Records contained in a dataset
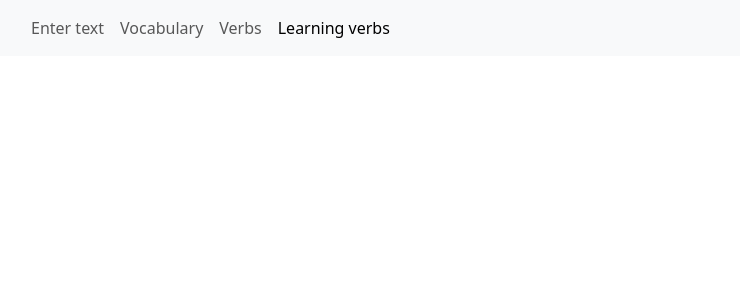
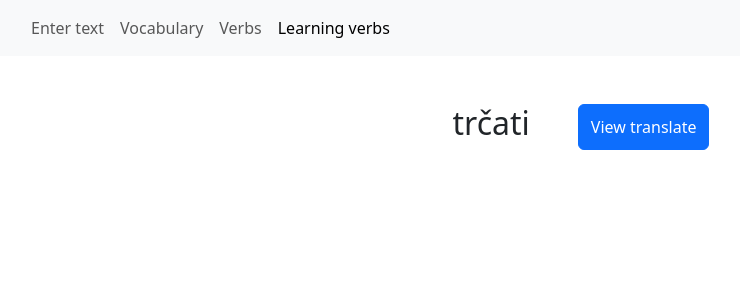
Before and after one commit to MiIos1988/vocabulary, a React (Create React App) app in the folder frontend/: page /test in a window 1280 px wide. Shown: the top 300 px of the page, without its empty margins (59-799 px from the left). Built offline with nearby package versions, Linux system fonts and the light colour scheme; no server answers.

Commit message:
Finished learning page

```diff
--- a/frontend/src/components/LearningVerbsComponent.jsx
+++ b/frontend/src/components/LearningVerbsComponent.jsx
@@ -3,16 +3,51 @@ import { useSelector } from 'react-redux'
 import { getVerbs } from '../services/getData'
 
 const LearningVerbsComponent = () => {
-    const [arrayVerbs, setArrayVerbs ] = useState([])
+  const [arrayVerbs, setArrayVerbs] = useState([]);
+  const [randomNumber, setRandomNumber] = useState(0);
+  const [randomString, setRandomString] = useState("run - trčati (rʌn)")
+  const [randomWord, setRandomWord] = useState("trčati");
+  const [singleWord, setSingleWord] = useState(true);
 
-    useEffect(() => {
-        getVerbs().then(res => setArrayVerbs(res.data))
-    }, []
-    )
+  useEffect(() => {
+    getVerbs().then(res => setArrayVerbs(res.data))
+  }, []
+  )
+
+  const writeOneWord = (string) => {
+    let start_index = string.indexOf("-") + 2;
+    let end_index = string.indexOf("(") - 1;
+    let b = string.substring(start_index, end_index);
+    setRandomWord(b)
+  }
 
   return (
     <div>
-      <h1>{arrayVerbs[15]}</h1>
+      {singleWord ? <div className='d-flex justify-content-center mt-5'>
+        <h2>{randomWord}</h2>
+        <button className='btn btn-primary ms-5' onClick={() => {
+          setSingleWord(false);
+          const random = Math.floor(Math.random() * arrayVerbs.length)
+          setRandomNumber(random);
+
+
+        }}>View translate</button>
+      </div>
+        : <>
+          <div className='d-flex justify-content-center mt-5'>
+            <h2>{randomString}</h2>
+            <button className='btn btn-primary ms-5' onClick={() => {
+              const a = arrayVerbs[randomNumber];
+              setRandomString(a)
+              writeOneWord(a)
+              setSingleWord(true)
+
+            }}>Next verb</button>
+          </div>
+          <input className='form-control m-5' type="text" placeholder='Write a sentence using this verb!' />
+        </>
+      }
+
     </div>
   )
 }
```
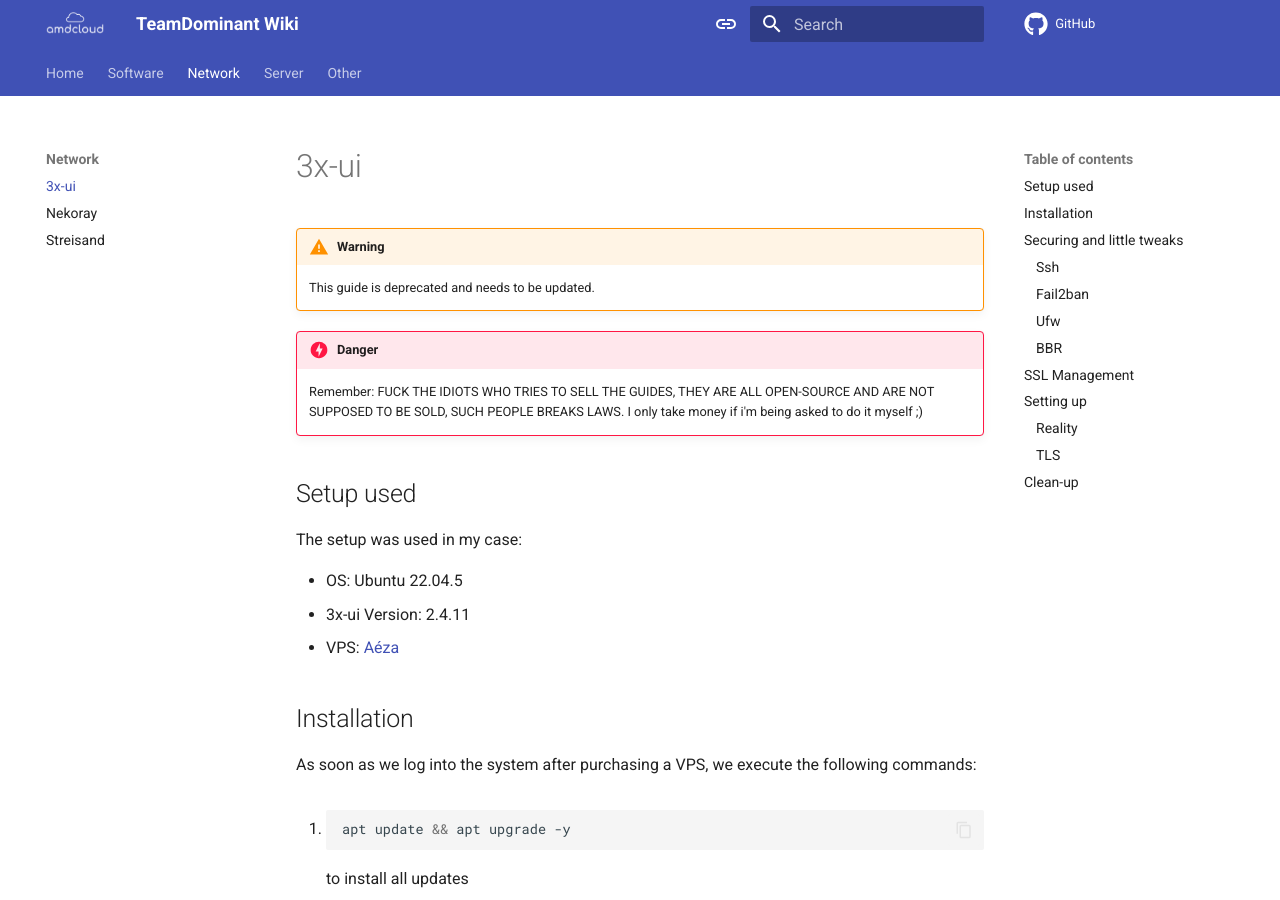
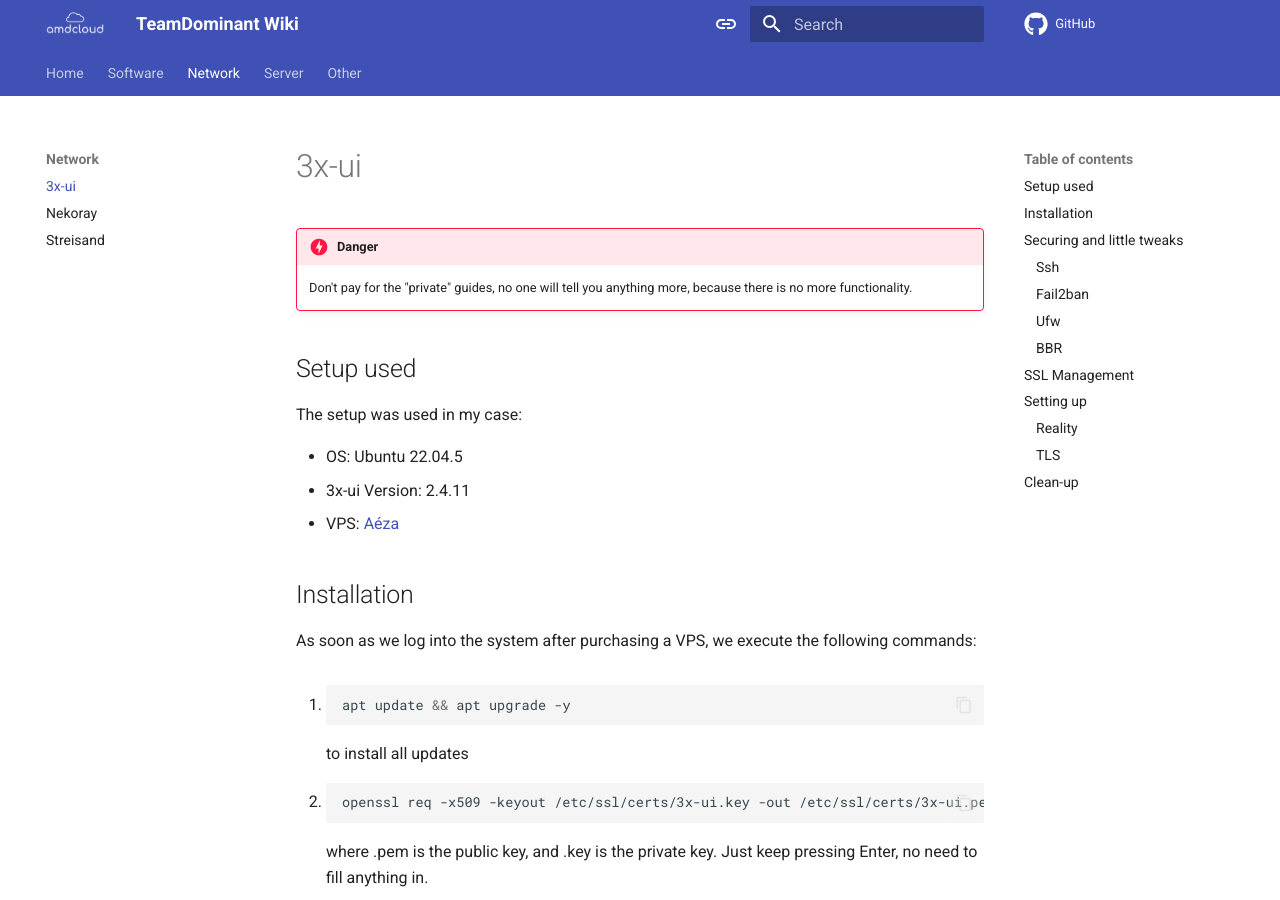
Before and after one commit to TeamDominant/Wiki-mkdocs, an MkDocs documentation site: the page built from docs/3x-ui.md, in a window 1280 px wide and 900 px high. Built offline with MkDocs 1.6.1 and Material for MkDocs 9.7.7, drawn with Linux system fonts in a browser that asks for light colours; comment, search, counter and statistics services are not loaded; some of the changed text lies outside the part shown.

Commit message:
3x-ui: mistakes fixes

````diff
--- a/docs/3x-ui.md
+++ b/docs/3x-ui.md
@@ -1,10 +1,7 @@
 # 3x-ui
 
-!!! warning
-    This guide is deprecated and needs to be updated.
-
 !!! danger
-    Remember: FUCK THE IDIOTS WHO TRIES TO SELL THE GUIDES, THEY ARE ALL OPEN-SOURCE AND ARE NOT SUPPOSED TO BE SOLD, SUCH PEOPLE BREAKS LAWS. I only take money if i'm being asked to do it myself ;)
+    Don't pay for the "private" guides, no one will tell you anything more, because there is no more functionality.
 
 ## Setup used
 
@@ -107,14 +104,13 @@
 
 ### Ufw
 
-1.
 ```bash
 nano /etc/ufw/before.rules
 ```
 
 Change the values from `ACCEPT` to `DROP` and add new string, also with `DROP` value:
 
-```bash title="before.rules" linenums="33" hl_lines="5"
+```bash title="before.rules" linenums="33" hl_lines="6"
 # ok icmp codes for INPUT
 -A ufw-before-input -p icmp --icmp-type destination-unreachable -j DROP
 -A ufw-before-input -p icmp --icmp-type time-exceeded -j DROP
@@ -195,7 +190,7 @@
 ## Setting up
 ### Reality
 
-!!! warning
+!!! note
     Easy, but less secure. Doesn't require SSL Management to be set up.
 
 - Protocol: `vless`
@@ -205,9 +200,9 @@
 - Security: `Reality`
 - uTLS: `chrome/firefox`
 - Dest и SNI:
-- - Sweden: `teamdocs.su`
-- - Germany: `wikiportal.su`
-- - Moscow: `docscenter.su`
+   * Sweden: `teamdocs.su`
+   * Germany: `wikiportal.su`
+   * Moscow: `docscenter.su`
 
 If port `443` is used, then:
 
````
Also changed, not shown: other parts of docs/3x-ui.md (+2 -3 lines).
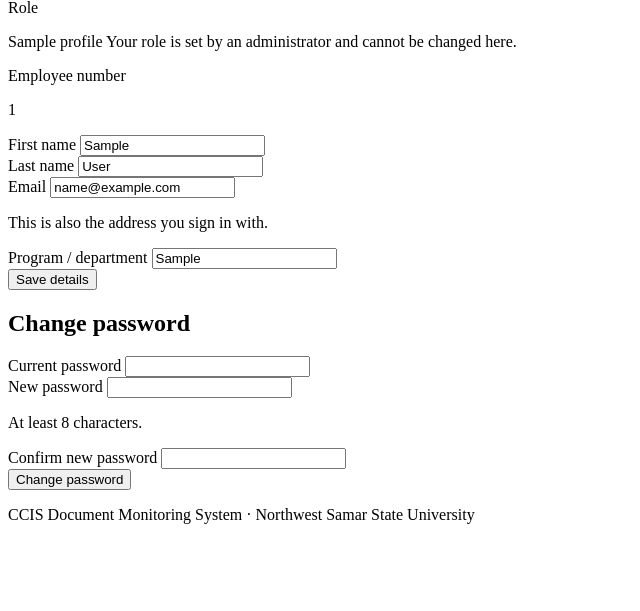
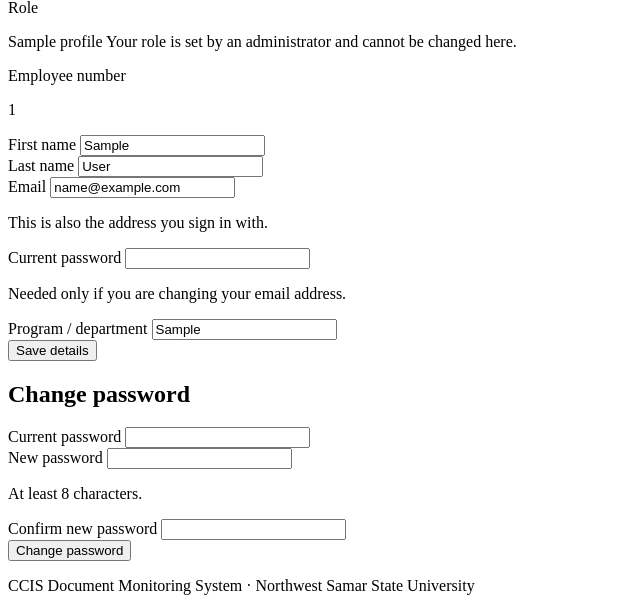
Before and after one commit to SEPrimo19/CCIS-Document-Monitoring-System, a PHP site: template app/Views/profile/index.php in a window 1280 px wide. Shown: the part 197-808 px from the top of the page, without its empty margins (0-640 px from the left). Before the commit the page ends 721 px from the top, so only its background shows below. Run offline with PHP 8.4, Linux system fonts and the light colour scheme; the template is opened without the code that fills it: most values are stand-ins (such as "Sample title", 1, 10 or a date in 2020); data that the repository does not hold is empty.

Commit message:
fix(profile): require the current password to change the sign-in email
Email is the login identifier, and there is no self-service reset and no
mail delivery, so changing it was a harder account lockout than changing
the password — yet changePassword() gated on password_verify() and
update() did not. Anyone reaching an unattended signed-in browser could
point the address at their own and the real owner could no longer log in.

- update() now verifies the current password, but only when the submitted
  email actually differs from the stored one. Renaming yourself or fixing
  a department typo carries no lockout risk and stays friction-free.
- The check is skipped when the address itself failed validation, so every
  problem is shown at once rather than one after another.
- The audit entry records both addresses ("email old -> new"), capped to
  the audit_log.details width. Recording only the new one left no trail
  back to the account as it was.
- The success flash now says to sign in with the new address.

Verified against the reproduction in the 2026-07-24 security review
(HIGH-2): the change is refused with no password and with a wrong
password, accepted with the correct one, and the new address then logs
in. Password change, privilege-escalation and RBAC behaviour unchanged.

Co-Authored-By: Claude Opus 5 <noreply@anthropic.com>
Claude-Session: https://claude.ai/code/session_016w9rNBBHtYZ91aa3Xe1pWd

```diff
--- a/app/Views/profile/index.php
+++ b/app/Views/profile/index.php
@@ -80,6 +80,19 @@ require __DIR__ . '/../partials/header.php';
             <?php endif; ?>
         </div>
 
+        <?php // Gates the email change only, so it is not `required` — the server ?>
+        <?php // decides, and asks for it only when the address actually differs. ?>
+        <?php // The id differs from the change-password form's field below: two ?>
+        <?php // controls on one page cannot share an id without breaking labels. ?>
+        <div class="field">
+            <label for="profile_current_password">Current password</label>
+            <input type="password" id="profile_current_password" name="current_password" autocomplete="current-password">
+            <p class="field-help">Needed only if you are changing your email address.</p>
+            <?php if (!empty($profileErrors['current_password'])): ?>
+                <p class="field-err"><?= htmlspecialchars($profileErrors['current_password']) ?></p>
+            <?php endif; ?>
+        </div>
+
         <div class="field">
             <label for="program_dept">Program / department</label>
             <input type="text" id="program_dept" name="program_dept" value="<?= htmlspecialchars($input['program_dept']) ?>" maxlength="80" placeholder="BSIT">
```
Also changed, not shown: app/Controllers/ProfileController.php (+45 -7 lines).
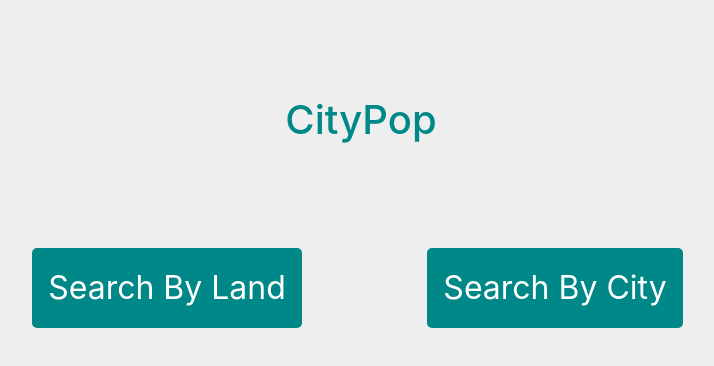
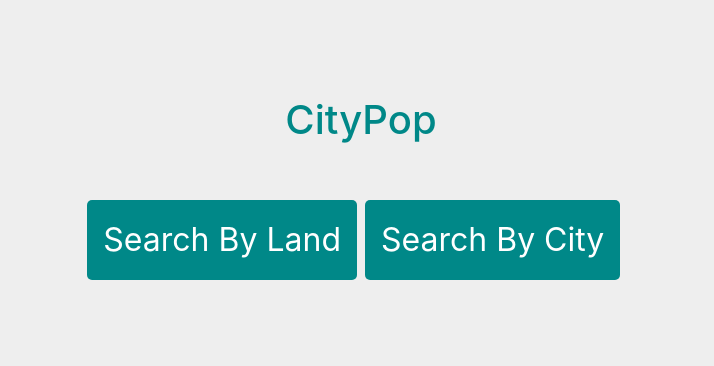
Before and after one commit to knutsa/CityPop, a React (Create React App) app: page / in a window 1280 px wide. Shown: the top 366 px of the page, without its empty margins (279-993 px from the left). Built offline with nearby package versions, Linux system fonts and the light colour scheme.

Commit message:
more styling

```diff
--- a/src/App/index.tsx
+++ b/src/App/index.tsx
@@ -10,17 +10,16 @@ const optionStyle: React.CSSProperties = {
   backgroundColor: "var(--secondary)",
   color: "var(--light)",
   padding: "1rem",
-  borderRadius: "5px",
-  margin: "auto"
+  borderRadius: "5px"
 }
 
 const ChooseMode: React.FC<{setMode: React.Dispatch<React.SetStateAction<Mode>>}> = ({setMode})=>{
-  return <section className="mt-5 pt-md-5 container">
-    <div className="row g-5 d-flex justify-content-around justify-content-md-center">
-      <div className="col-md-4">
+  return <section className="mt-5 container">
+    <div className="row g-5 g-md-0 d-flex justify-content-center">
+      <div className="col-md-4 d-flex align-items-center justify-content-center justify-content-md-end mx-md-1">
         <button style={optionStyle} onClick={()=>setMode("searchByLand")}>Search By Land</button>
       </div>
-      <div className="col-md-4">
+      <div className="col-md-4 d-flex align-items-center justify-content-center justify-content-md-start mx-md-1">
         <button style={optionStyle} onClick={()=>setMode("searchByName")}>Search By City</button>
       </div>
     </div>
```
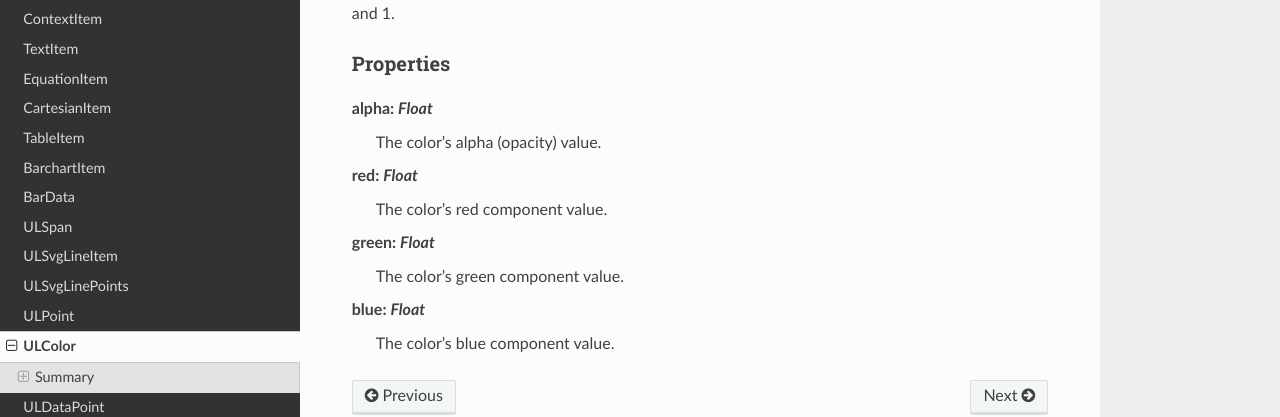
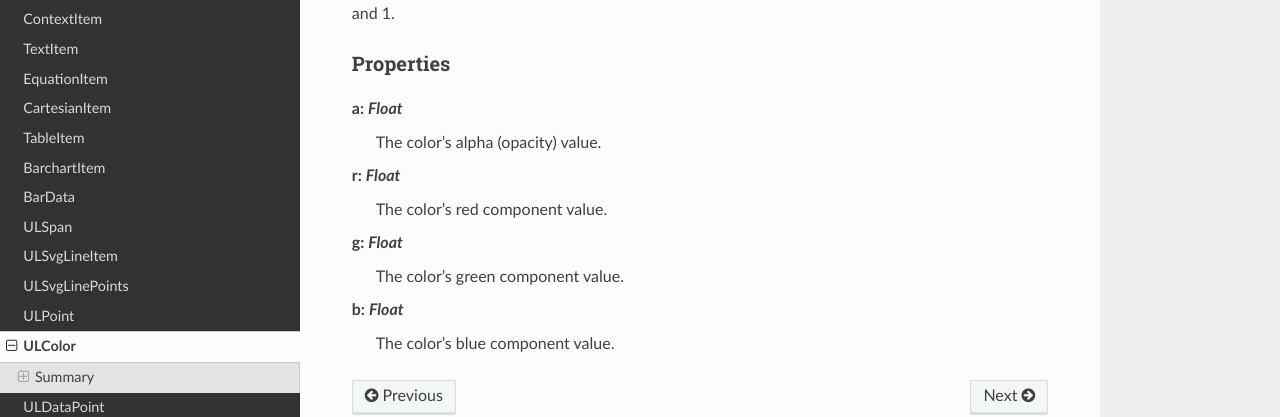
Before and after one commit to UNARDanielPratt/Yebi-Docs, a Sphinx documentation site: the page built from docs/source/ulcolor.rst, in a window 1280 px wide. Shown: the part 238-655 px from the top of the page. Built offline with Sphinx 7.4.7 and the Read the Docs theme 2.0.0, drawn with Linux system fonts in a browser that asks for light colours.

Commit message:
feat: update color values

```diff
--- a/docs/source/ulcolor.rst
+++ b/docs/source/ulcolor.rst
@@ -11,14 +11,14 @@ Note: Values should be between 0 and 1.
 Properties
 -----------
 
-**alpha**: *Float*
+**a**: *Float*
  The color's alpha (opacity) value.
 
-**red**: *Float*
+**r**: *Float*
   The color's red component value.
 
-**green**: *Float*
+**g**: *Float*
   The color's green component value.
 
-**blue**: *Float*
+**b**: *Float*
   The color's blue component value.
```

**Your instructions:** Go through the entries above and copy each line with "Float" in it.

**Exercise output:**
-**alpha**: *Float*
+**a**: *Float*
-**red**: *Float*
+**r**: *Float*
-**green**: *Float*
+**g**: *Float*
-**blue**: *Float*
+**b**: *Float*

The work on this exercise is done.